SURPRISE, Ariz. -- The Rangers know that Robinson Chirinos is going be their Opening Day catcher, and their discussions with other clubs have found the asking price for Jonathan Lucroy of the Brewers and Derek Norris of the Padres too high right now.The Rangers could unload an attractive prospect-laden package
SURPRISE, Ariz. -- The Rangers know that Robinson Chirinos is going be their Opening Day catcher, and their discussions with other clubs have found the asking price for Jonathan Lucroy of the Brewers and Derek Norris of the Padres too high right now.
The Rangers could unload an attractive prospect-laden package for Lucroy as the Brewers have been actively scouting the Rangers farm system. But they are not eager to do that, especially because there is a real possibility the prospects could be needed later this summer for starting pitching.

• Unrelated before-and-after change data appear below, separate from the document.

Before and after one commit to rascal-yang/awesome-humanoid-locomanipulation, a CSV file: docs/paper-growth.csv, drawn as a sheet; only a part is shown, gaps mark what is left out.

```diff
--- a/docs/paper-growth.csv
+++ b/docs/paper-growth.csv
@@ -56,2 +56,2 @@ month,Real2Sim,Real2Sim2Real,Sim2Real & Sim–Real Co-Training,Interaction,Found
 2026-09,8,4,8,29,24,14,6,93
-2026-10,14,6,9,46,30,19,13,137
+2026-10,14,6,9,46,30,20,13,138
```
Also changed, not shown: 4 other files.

General manager Jon Daniels acknowledged he has talked "a little bit" with other clubs but nothing has really changed. The Rangers' mission with two weeks left in Spring Training is to identify the backup catcher.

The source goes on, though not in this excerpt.